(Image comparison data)

################

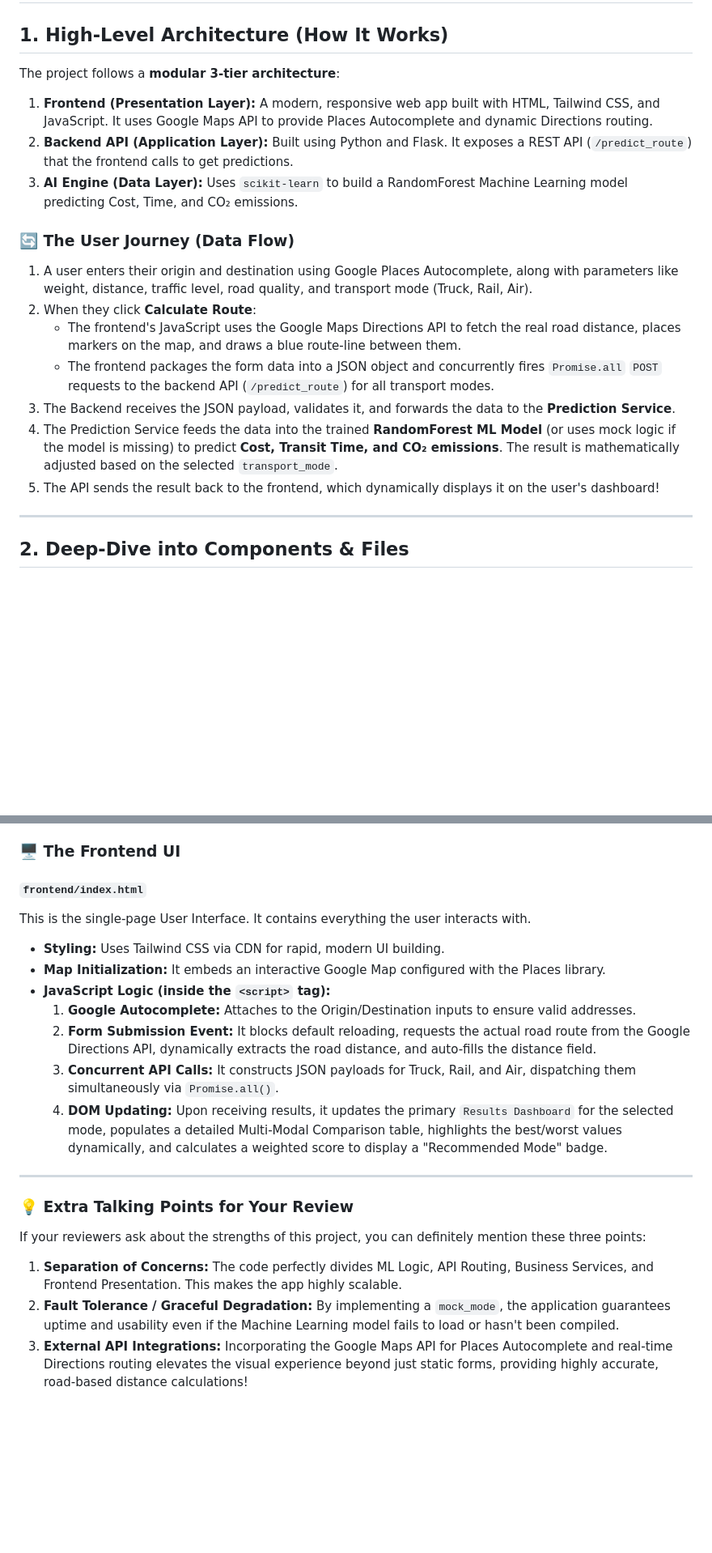
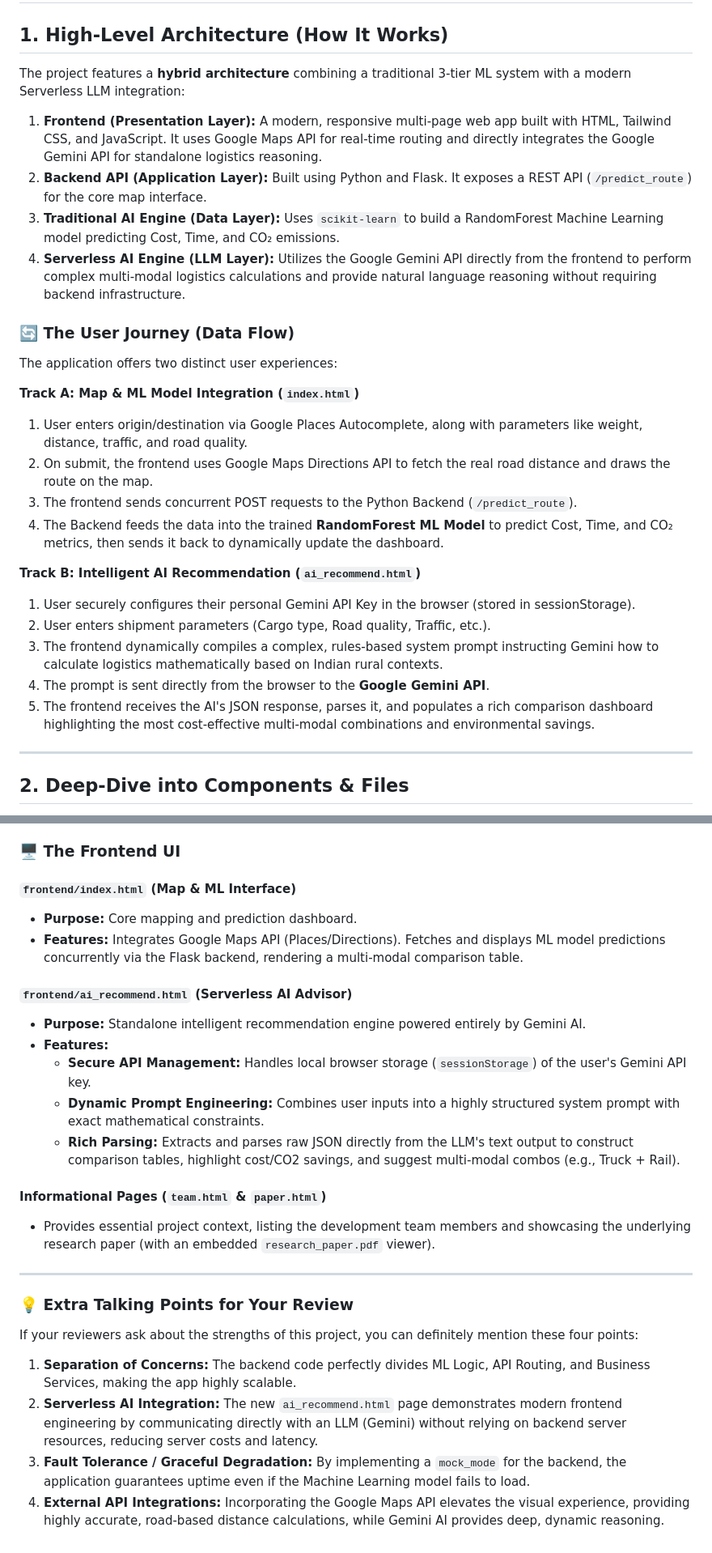
Before and after one commit to abhijeet1490/AI-Driven-Multi-Modal-Logistics-Framework-With-AI-Recomendation, a Markdown page: PROJECT_REVIEW.md, 2 parts joined by grey strips. Shown at 81% size. GitHub-like rendering; blank space fills up the shorter version.

Commit message:
Revise project review for hybrid architecture and AI features
Updated project review guide to reflect hybrid architecture and new AI recommendation features.

```diff
--- a/PROJECT_REVIEW.md
+++ b/PROJECT_REVIEW.md
@@ -2,19 +2,28 @@
 
 ## 1. High-Level Architecture (How It Works)
 
-The project follows a **modular 3-tier architecture**:
-1. **Frontend (Presentation Layer):** A modern, responsive web app built with HTML, Tailwind CSS, and JavaScript. It uses Google Maps API to provide Places Autocomplete and dynamic Directions routing.
-2. **Backend API (Application Layer):** Built using Python and Flask. It exposes a REST API (`/predict_route`) that the frontend calls to get predictions.
-3. **AI Engine (Data Layer):** Uses `scikit-learn` to build a RandomForest Machine Learning model predicting Cost, Time, and CO₂ emissions.
+The project features a **hybrid architecture** combining a traditional 3-tier ML system with a modern Serverless LLM integration:
+1. **Frontend (Presentation Layer):** A modern, responsive multi-page web app built with HTML, Tailwind CSS, and JavaScript. It uses Google Maps API for real-time routing and directly integrates the Google Gemini API for standalone logistics reasoning.
+2. **Backend API (Application Layer):** Built using Python and Flask. It exposes a REST API (`/predict_route`) for the core map interface.
+3. **Traditional AI Engine (Data Layer):** Uses `scikit-learn` to build a RandomForest Machine Learning model predicting Cost, Time, and CO₂ emissions.
+4. **Serverless AI Engine (LLM Layer):** Utilizes the Google Gemini API directly from the frontend to perform complex multi-modal logistics calculations and provide natural language reasoning without requiring backend infrastructure.
 
 ### 🔄 The User Journey (Data Flow)
-1. A user enters their origin and destination using Google Places Autocomplete, along with parameters like weight, distance, traffic level, road quality, and transport mode (Truck, Rail, Air).
-2. When they click **Calculate Route**:
-   - The frontend's JavaScript uses the Google Maps Directions API to fetch the real road distance, places markers on the map, and draws a blue route-line between them.
-   - The frontend packages the form data into a JSON object and concurrently fires `Promise.all` `POST` requests to the backend API (`/predict_route`) for all transport modes.
-3. The Backend receives the JSON payload, validates it, and forwards the data to the **Prediction Service**.
-4. The Prediction Service feeds the data into the trained **RandomForest ML Model** (or uses mock logic if the model is missing) to predict **Cost, Transit Time, and CO₂ emissions**. The result is mathematically adjusted based on the selected `transport_mode`.
-5. The API sends the result back to the frontend, which dynamically displays it on the user's dashboard!
+
+The application offers two distinct user experiences:
+
+**Track A: Map & ML Model Integration (`index.html`)**
+1. User enters origin/destination via Google Places Autocomplete, along with parameters like weight, distance, traffic, and road quality.
+2. On submit, the frontend uses Google Maps Directions API to fetch the real road distance and draws the route on the map.
+3. The frontend sends concurrent POST requests to the Python Backend (`/predict_route`).
+4. The Backend feeds the data into the trained **RandomForest ML Model** to predict Cost, Time, and CO₂ metrics, then sends it back to dynamically update the dashboard.
+
+**Track B: Intelligent AI Recommendation (`ai_recommend.html`)**
+1. User securely configures their personal Gemini API Key in the browser (stored in sessionStorage).
+2. User enters shipment parameters (Cargo type, Road quality, Traffic, etc.).
+3. The frontend dynamically compiles a complex, rules-based system prompt instructing Gemini how to calculate logistics mathematically based on Indian rural contexts.
+4. The prompt is sent directly from the browser to the **Google Gemini API**.
+5. The frontend receives the AI's JSON response, parses it, and populates a rich comparison dashboard highlighting the most cost-effective multi-modal combinations and environmental savings.
 
 ---
 
@@ -56,20 +65,25 @@ This is where the business and prediction logic lives, keeping your routes file
 - **`make_mock_prediction()`**: The fallback logic. If `logistics_model.pkl` is missing, this function runs hard-coded formulas using the inputs to simulate intelligent predictions transparently, including the same mode and road quality multipliers.
 
 ### 🖥️ The Frontend UI
-#### `frontend/index.html`
-This is the single-page User Interface. It contains everything the user interacts with.
-- **Styling:** Uses Tailwind CSS via CDN for rapid, modern UI building.
-- **Map Initialization:** It embeds an interactive Google Map configured with the Places library.
-- **JavaScript Logic (inside the `<script>` tag):**
-  1. **Google Autocomplete:** Attaches to the Origin/Destination inputs to ensure valid addresses.
-  2. **Form Submission Event:** It blocks default reloading, requests the actual road route from the Google Directions API, dynamically extracts the road distance, and auto-fills the distance field.
-  3. **Concurrent API Calls:** It constructs JSON payloads for Truck, Rail, and Air, dispatching them simultaneously via `Promise.all()`.
-  4. **DOM Updating:** Upon receiving results, it updates the primary `Results Dashboard` for the selected mode, populates a detailed Multi-Modal Comparison table, highlights the best/worst values dynamically, and calculates a weighted score to display a "Recommended Mode" badge.
+#### `frontend/index.html` (Map & ML Interface)
+- **Purpose:** Core mapping and prediction dashboard.
+- **Features:** Integrates Google Maps API (Places/Directions). Fetches and displays ML model predictions concurrently via the Flask backend, rendering a multi-modal comparison table.
+
+#### `frontend/ai_recommend.html` (Serverless AI Advisor)
+- **Purpose:** Standalone intelligent recommendation engine powered entirely by Gemini AI.
+- **Features:**
+  - **Secure API Management:** Handles local browser storage (`sessionStorage`) of the user's Gemini API key.
+  - **Dynamic Prompt Engineering:** Combines user inputs into a highly structured system prompt with exact mathematical constraints.
+  - **Rich Parsing:** Extracts and parses raw JSON directly from the LLM's text output to construct comparison tables, highlight cost/CO2 savings, and suggest multi-modal combos (e.g., Truck + Rail).
+
+#### Informational Pages (`team.html` & `paper.html`)
+- Provides essential project context, listing the development team members and showcasing the underlying research paper (with an embedded `research_paper.pdf` viewer).
 
 ---
 
 ### 💡 Extra Talking Points for Your Review
-If your reviewers ask about the strengths of this project, you can definitely mention these three points:
-1. **Separation of Concerns:** The code perfectly divides ML Logic, API Routing, Business Services, and Frontend Presentation. This makes the app highly scalable.
-2. **Fault Tolerance / Graceful Degradation:** By implementing a `mock_mode`, the application guarantees uptime and usability even if the Machine Learning model fails to load or hasn't been compiled.
-3. **External API Integrations:** Incorporating the Google Maps API for Places Autocomplete and real-time Directions routing elevates the visual experience beyond just static forms, providing highly accurate, road-based distance calculations!
+If your reviewers ask about the strengths of this project, you can definitely mention these four points:
+1. **Separation of Concerns:** The backend code perfectly divides ML Logic, API Routing, and Business Services, making the app highly scalable.
+2. **Serverless AI Integration:** The new `ai_recommend.html` page demonstrates modern frontend engineering by communicating directly with an LLM (Gemini) without relying on backend server resources, reducing server costs and latency.
+3. **Fault Tolerance / Graceful Degradation:** By implementing a `mock_mode` for the backend, the application guarantees uptime even if the Machine Learning model fails to load.
+4. **External API Integrations:** Incorporating the Google Maps API elevates the visual experience, providing highly accurate, road-based distance calculations, while Gemini AI provides deep, dynamic reasoning.
```
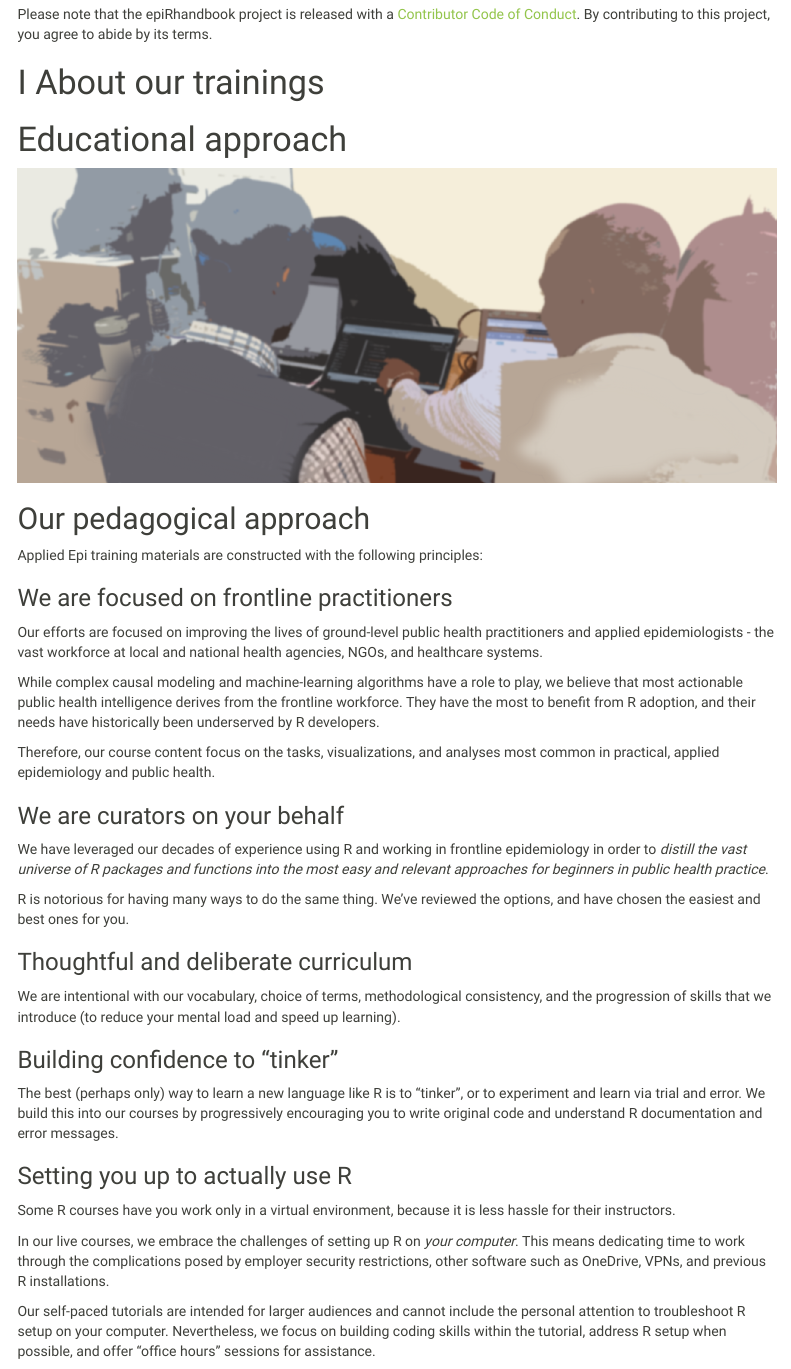
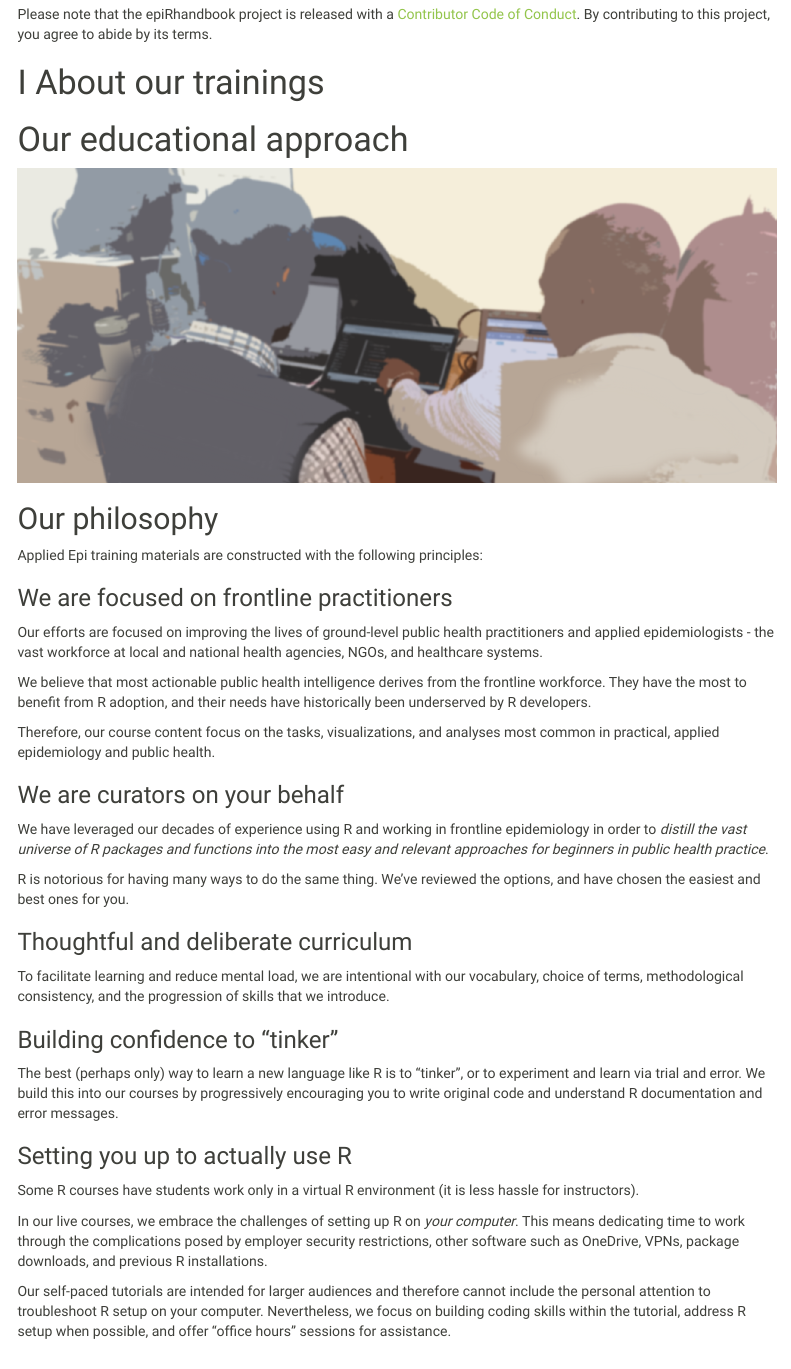
Before and after one commit to appliedepi/applied_epi_training, an R Markdown document (_main.Rmd): the page in a window 1100 px wide, from 1990 px down. Rendered offline with R 4.5, knitr and Pandoc, with nearby package versions; folded parts are opened; drawn as R Markdown's standard HTML page in place of the format the file asks for; menus at the side of the page are left out.

Commit message:
fix words in approach

````diff
--- a/_main.Rmd
+++ b/_main.Rmd
@@ -178,7 +178,7 @@ By contributing to this project, you agree to abide by its terms.
 
 <!--chapter:end:pages/cat_approach.Rmd-->
 
-# Educational approach {}
+# Our educational approach {}
 
 
 ```{r, out.width = "100%", fig.align = "center", echo=F}
@@ -186,7 +186,7 @@ knitr::include_graphics(xfun::relative_path("images/approach/moz-banner.png"))
 ```
 
 <!-- ======================================================= -->
-## Our pedagogical approach {.unnumbered}
+## Our philosophy {.unnumbered}
 
 Applied Epi training materials are constructed with the following principles:
 
@@ -194,7 +194,7 @@ Applied Epi training materials are constructed with the following principles:
 
 Our efforts are focused on improving the lives of ground-level public health practitioners and applied epidemiologists - the vast workforce at local and national health agencies, NGOs, and healthcare systems.
 
-While complex causal modeling and machine-learning algorithms have a role to play, we believe that most actionable public health intelligence derives from the frontline workforce. They have the most to benefit from R adoption, and their needs have historically been underserved by R developers.
+We believe that most actionable public health intelligence derives from the frontline workforce. They have the most to benefit from R adoption, and their needs have historically been underserved by R developers.
 
 Therefore, our course content focus on the tasks, visualizations, and analyses most common in practical, applied epidemiology and public health.
 
@@ -210,7 +210,7 @@ R is notorious for having many ways to do the same thing. We've reviewed the opt
 
 ### Thoughtful and deliberate curriculum {.unnumbered}
 
-We are intentional with our vocabulary, choice of terms, methodological consistency, and the progression of skills that we introduce (to reduce your mental load and speed up learning).
+To facilitate learning and reduce mental load, we are intentional with our vocabulary, choice of terms, methodological consistency, and the progression of skills that we introduce.
 
 
 ### Building confidence to "tinker"  {.unnumbered}
@@ -220,11 +220,11 @@ The best (perhaps only) way to learn a new language like R is to "tinker", or to
 
 ### Setting you up to actually use R  {.unnumbered}
 
-Some R courses have you work only in a virtual environment, because it is less hassle for their instructors.
+Some R courses have students work only in a virtual R environment (it is less hassle for instructors).
 
-In our live courses, we embrace the challenges of setting up R on *your computer*. This means dedicating time to work through the complications posed by employer security restrictions, other software such as OneDrive, VPNs, and previous R installations.
+In our live courses, we embrace the challenges of setting up R on *your computer*. This means dedicating time to work through the complications posed by employer security restrictions, other software such as OneDrive, VPNs, package downloads, and previous R installations.
 
-Our self-paced tutorials are intended for larger audiences and cannot include the personal attention to troubleshoot R setup on your computer. Nevertheless, we focus on building coding skills within the tutorial, address R setup when possible, and offer "office hours" sessions for assistance.
+Our self-paced tutorials are intended for larger audiences and therefore cannot include the personal attention to troubleshoot R setup on your computer. Nevertheless, we focus on building coding skills within the tutorial, address R setup when possible, and offer "office hours" sessions for assistance.
 
 
 
--- a/html_outputs/reference-keys.txt
+++ b/html_outputs/reference-keys.txt
@@ -1,4 +1,4 @@
-educational-approach
+our-educational-approach
 intro-to-r-for-applied-epidemiology
 intro-to-r-for-team-leaders
 gis-mapping-in-r
--- a/pages/approach_01_approach.Rmd
+++ b/pages/approach_01_approach.Rmd
@@ -1,4 +1,4 @@
-# Educational approach {}
+# Our educational approach {}
 
 
 ```{r, out.width = "100%", fig.align = "center", echo=F}
@@ -6,7 +6,7 @@ knitr::include_graphics(xfun::relative_path("images/approach/moz-banner.png"))
 ```
 
 <!-- ======================================================= -->
-## Our pedagogical approach {.unnumbered}
+## Our philosophy {.unnumbered}
 
 Applied Epi training materials are constructed with the following principles:
 
@@ -14,7 +14,7 @@ Applied Epi training materials are constructed with the following principles:
 
 Our efforts are focused on improving the lives of ground-level public health practitioners and applied epidemiologists - the vast workforce at local and national health agencies, NGOs, and healthcare systems.
 
-While complex causal modeling and machine-learning algorithms have a role to play, we believe that most actionable public health intelligence derives from the frontline workforce. They have the most to benefit from R adoption, and their needs have historically been underserved by R developers.
+We believe that most actionable public health intelligence derives from the frontline workforce. They have the most to benefit from R adoption, and their needs have historically been underserved by R developers.
 
 Therefore, our course content focus on the tasks, visualizations, and analyses most common in practical, applied epidemiology and public health.
 
@@ -30,7 +30,7 @@ R is notorious for having many ways to do the same thing. We've reviewed the opt
 
 ### Thoughtful and deliberate curriculum {.unnumbered}
 
-We are intentional with our vocabulary, choice of terms, methodological consistency, and the progression of skills that we introduce (to reduce your mental load and speed up learning).
+To facilitate learning and reduce mental load, we are intentional with our vocabulary, choice of terms, methodological consistency, and the progression of skills that we introduce.
 
 
 ### Building confidence to "tinker"  {.unnumbered}
@@ -40,8 +40,8 @@ The best (perhaps only) way to learn a new language like R is to "tinker", or to
 
 ### Setting you up to actually use R  {.unnumbered}
 
-Some R courses have you work only in a virtual environment, because it is less hassle for their instructors.
+Some R courses have students work only in a virtual R environment (it is less hassle for instructors).
 
-In our live courses, we embrace the challenges of setting up R on *your computer*. This means dedicating time to work through the complications posed by employer security restrictions, other software such as OneDrive, VPNs, and previous R installations.
+In our live courses, we embrace the challenges of setting up R on *your computer*. This means dedicating time to work through the complications posed by employer security restrictions, other software such as OneDrive, VPNs, package downloads, and previous R installations.
 
-Our self-paced tutorials are intended for larger audiences and cannot include the personal attention to troubleshoot R setup on your computer. Nevertheless, we focus on building coding skills within the tutorial, address R setup when possible, and offer "office hours" sessions for assistance.
+Our self-paced tutorials are intended for larger audiences and therefore cannot include the personal attention to troubleshoot R setup on your computer. Nevertheless, we focus on building coding skills within the tutorial, address R setup when possible, and offer "office hours" sessions for assistance.
````
Also changed, not shown: html_outputs/404.html, html_outputs/foodborne-outbreak.html, html_outputs/gis-case-study.html, html_outputs/gis-mapping-in-r.html, html_outputs/index.html, html_outputs/intro-to-r-en.html, html_outputs/intro-to-r-for-applied-epidemiology.html, html_outputs/intro-to-r-for-team-leaders.html, html_outputs/intro-to-r-fr.html, html_outputs/our-educational-approach.html (added), html_outputs/search.json, html_outputs/time-series.html.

################

*Aim of the exercise*: Across all the records, find the lines containing the word "constructed" and reproduce each one.

*Solution to this task*:
 Applied Epi training materials are constructed with the following principles:
@@ -194,7 +194,7 @@ Applied Epi training materials are constructed with the following principles:
 Applied Epi training materials are constructed with the following principles:
@@ -14,7 +14,7 @@ Applied Epi training materials are constructed with the following principles:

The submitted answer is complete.